What needs to be done: Each line below should be repeated exactly, but no picture should be carried over.

BEGIN

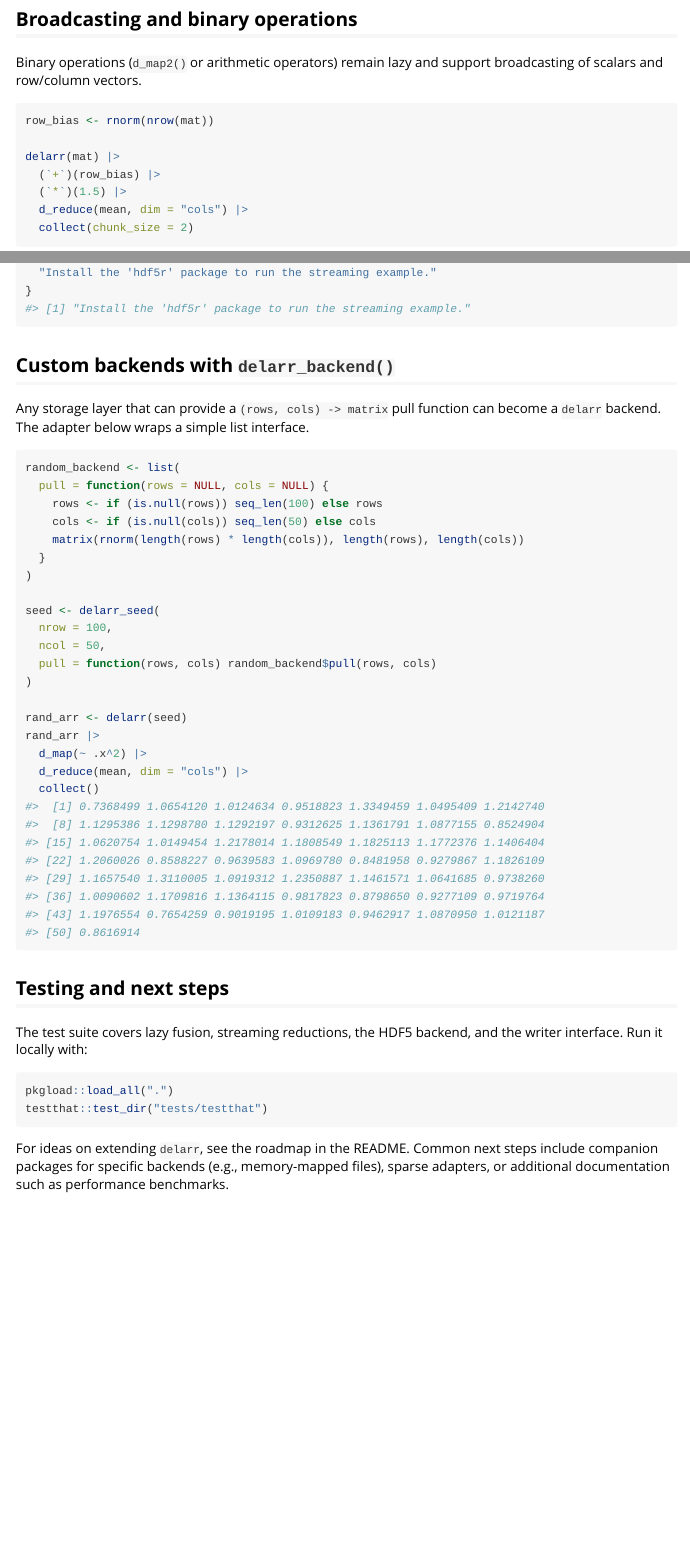
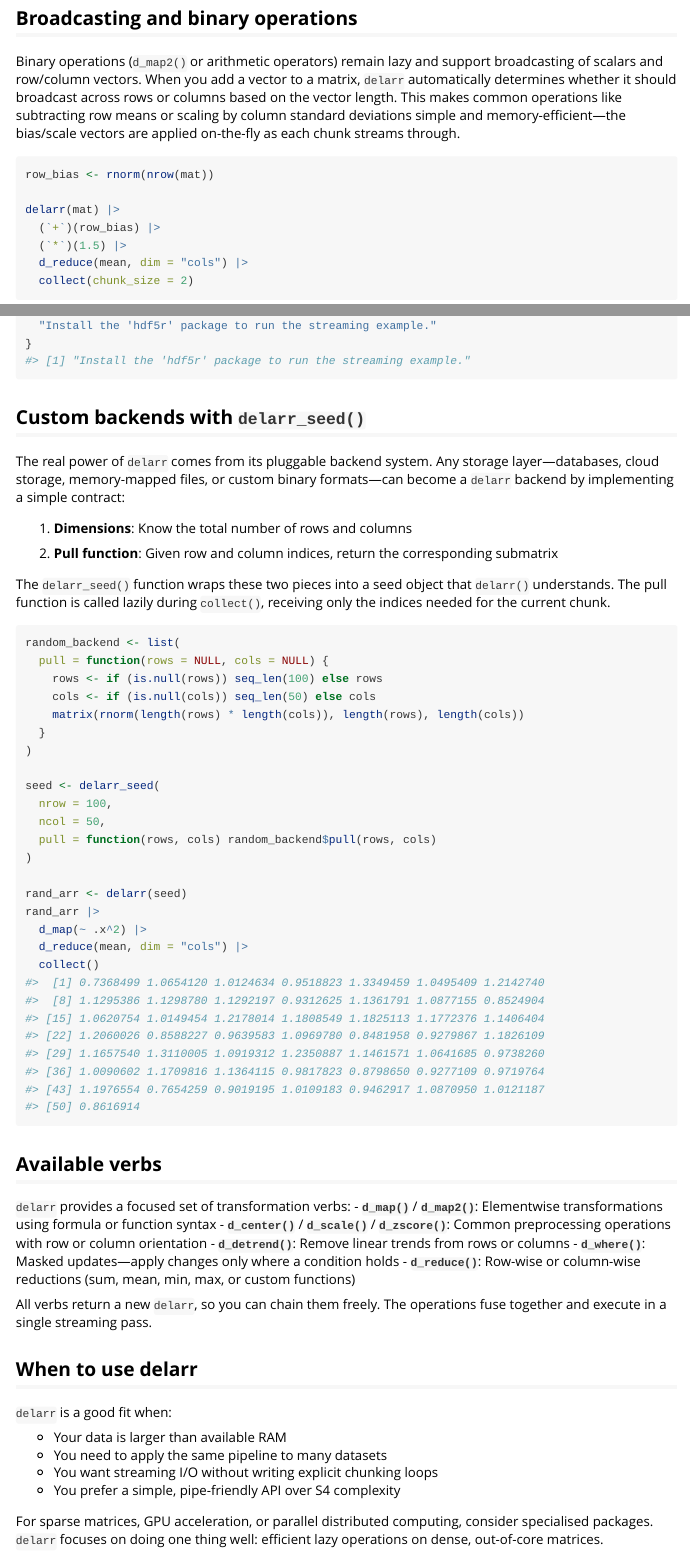
Before and after one commit to bbuchsbaum/delarr, an R Markdown document (vignettes/delarr-getting-started.Rmd): the page in a window 1100 px wide, from 960 px down before the commit and from 1190 px down after it, so that both start at the same text, and a second part further down, joined at a grey line. Rendered offline with R 4.5, knitr and Pandoc, with nearby package versions; some code elsewhere in the file could not run offline.

Commit message:
docs: improve vignette and remove fmridataset references
- Remove fmridataset integration section from README (delarr is standalone)
- Expand vignette overview to explain lazy evaluation benefits
- Add explanations for broadcasting, HDF5 streaming, and custom backends
- Add "Available verbs" and "When to use delarr" sections
- Remove fmridataset from WORDLIST

Co-Authored-By: Claude Opus 4.5 <noreply@anthropic.com>

````diff
--- a/vignettes/delarr-getting-started.Rmd
+++ b/vignettes/delarr-getting-started.Rmd
@@ -64,7 +80,12 @@ result
 ## Broadcasting and binary operations
 
 Binary operations (`d_map2()` or arithmetic operators) remain lazy and support
-broadcasting of scalars and row/column vectors.
+broadcasting of scalars and row/column vectors. When you add a vector to a
+matrix, `delarr` automatically determines whether it should broadcast across
+rows or columns based on the vector length.
+This makes common operations like subtracting row means or scaling by column
+standard deviations simple and memory-efficient—the bias/scale vectors are
+applied on-the-fly as each chunk streams through.
 
 ```{r broadcasting}
 row_bias <- rnorm(nrow(mat))
@@ -109,10 +136,20 @@ if (requireNamespace("hdf5r", quietly = TRUE)) {
 }
 ```
 
-## Custom backends with `delarr_backend()`
+## Custom backends with `delarr_seed()`
 
-Any storage layer that can provide a `(rows, cols) -> matrix` pull function can
-become a `delarr` backend. The adapter below wraps a simple list interface.
+The real power of `delarr` comes from its pluggable backend system. Any storage
+layer—databases, cloud storage, memory-mapped files, or custom binary
+formats—can become a `delarr` backend by implementing a simple contract:
+
+1. **Dimensions**: Know the total number of rows and columns
+
+2. **Pull function**: Given row and column indices, return the corresponding
+   submatrix
+
+The `delarr_seed()` function wraps these two pieces into a seed object that
+`delarr()` understands. The pull function is called lazily during `collect()`,
+receiving only the indices needed for the current chunk.
 
 ```{r custom-backend}
 random_backend <- list(
@@ -136,17 +173,29 @@ rand_arr |>
   collect()
 ```
 
-## Testing and next steps
+## Available verbs
 
-The test suite covers lazy fusion, streaming reductions, the HDF5 backend, and
-the writer interface. Run it locally with:
+`delarr` provides a focused set of transformation verbs:
+- **`d_map()`** / **`d_map2()`**: Elementwise transformations using formula or
+  function syntax
+- **`d_center()`** / **`d_scale()`** / **`d_zscore()`**: Common preprocessing
+  operations with row or column orientation
+- **`d_detrend()`**: Remove linear trends from rows or columns
+- **`d_where()`**: Masked updates—apply changes only where a condition holds
+- **`d_reduce()`**: Row-wise or column-wise reductions (sum, mean, min, max, or
+  custom functions)
 
-```r
-pkgload::load_all(".")
-testthat::test_dir("tests/testthat")
-```
+All verbs return a new `delarr`, so you can chain them freely. The operations
+fuse together and execute in a single streaming pass.
 
-For ideas on extending `delarr`, see the roadmap in the README. Common next
-steps include companion packages for specific backends (e.g., memory-mapped
-files), sparse adapters, or additional documentation such as performance
-benchmarks.
+## When to use delarr
+`delarr` is a good fit when:
+
+- Your data is larger than available RAM
+- You need to apply the same pipeline to many datasets
+- You want streaming I/O without writing explicit chunking loops
+- You prefer a simple, pipe-friendly API over S4 complexity
+
+For sparse matrices, GPU acceleration, or parallel distributed computing,
+consider specialised packages. `delarr` focuses on doing one thing well:
+efficient lazy operations on dense, out-of-core matrices.
````
Also changed, not shown: README.md, vignettes/delarr-getting-started.Rmd (40 more changed lines), 1 other file.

END

Result of this exercise:
Before and after one commit to bbuchsbaum/delarr, an R Markdown document (vignettes/delarr-getting-started.Rmd): the page in a window 1100 px wide, from 960 px down before the commit and from 1190 px down after it, so that both start at the same text, and a second part further down, joined at a grey line. Rendered offline with R 4.5, knitr and Pandoc, with nearby package versions; some code elsewhere in the file could not run offline.

Commit message:
docs: improve vignette and remove fmridataset references
- Remove fmridataset integration section from README (delarr is standalone)
- Expand vignette overview to explain lazy evaluation benefits
- Add explanations for broadcasting, HDF5 streaming, and custom backends
- Add "Available verbs" and "When to use delarr" sections
- Remove fmridataset from WORDLIST

Co-Authored-By: Claude Opus 4.5 <noreply@anthropic.com>

````diff
--- a/vignettes/delarr-getting-started.Rmd
+++ b/vignettes/delarr-getting-started.Rmd
@@ -64,7 +80,12 @@ result
 ## Broadcasting and binary operations
 
 Binary operations (`d_map2()` or arithmetic operators) remain lazy and support
-broadcasting of scalars and row/column vectors.
+broadcasting of scalars and row/column vectors. When you add a vector to a
+matrix, `delarr` automatically determines whether it should broadcast across
+rows or columns based on the vector length.
+This makes common operations like subtracting row means or scaling by column
+standard deviations simple and memory-efficient—the bias/scale vectors are
+applied on-the-fly as each chunk streams through.
 
 ```{r broadcasting}
 row_bias <- rnorm(nrow(mat))
@@ -109,10 +136,20 @@ if (requireNamespace("hdf5r", quietly = TRUE)) {
 }
 ```
 
-## Custom backends with `delarr_backend()`
+## Custom backends with `delarr_seed()`
 
-Any storage layer that can provide a `(rows, cols) -> matrix` pull function can
-become a `delarr` backend. The adapter below wraps a simple list interface.
+The real power of `delarr` comes from its pluggable backend system. Any storage
+layer—databases, cloud storage, memory-mapped files, or custom binary
+formats—can become a `delarr` backend by implementing a simple contract:
+
+1. **Dimensions**: Know the total number of rows and columns
+
+2. **Pull function**: Given row and column indices, return the corresponding
+   submatrix
+
+The `delarr_seed()` function wraps these two pieces into a seed object that
+`delarr()` understands. The pull function is called lazily during `collect()`,
+receiving only the indices needed for the current chunk.
 
 ```{r custom-backend}
 random_backend <- list(
@@ -136,17 +173,29 @@ rand_arr |>
   collect()
 ```
 
-## Testing and next steps
+## Available verbs
 
-The test suite covers lazy fusion, streaming reductions, the HDF5 backend, and
-the writer interface. Run it locally with:
+`delarr` provides a focused set of transformation verbs:
+- **`d_map()`** / **`d_map2()`**: Elementwise transformations using formula or
+  function syntax
+- **`d_center()`** / **`d_scale()`** / **`d_zscore()`**: Common preprocessing
+  operations with row or column orientation
+- **`d_detrend()`**: Remove linear trends from rows or columns
+- **`d_where()`**: Masked updates—apply changes only where a condition holds
+- **`d_reduce()`**: Row-wise or column-wise reductions (sum, mean, min, max, or
+  custom functions)
 
-```r
-pkgload::load_all(".")
-testthat::test_dir("tests/testthat")
-```
+All verbs return a new `delarr`, so you can chain them freely. The operations
+fuse together and execute in a single streaming pass.
 
-For ideas on extending `delarr`, see the roadmap in the README. Common next
-steps include companion packages for specific backends (e.g., memory-mapped
-files), sparse adapters, or additional documentation such as performance
-benchmarks.
+## When to use delarr
+`delarr` is a good fit when:
+
+- Your data is larger than available RAM
+- You need to apply the same pipeline to many datasets
+- You want streaming I/O without writing explicit chunking loops
+- You prefer a simple, pipe-friendly API over S4 complexity
+
+For sparse matrices, GPU acceleration, or parallel distributed computing,
+consider specialised packages. `delarr` focuses on doing one thing well:
+efficient lazy operations on dense, out-of-core matrices.
````
Also changed, not shown: README.md, vignettes/delarr-getting-started.Rmd (40 more changed lines), 1 other file.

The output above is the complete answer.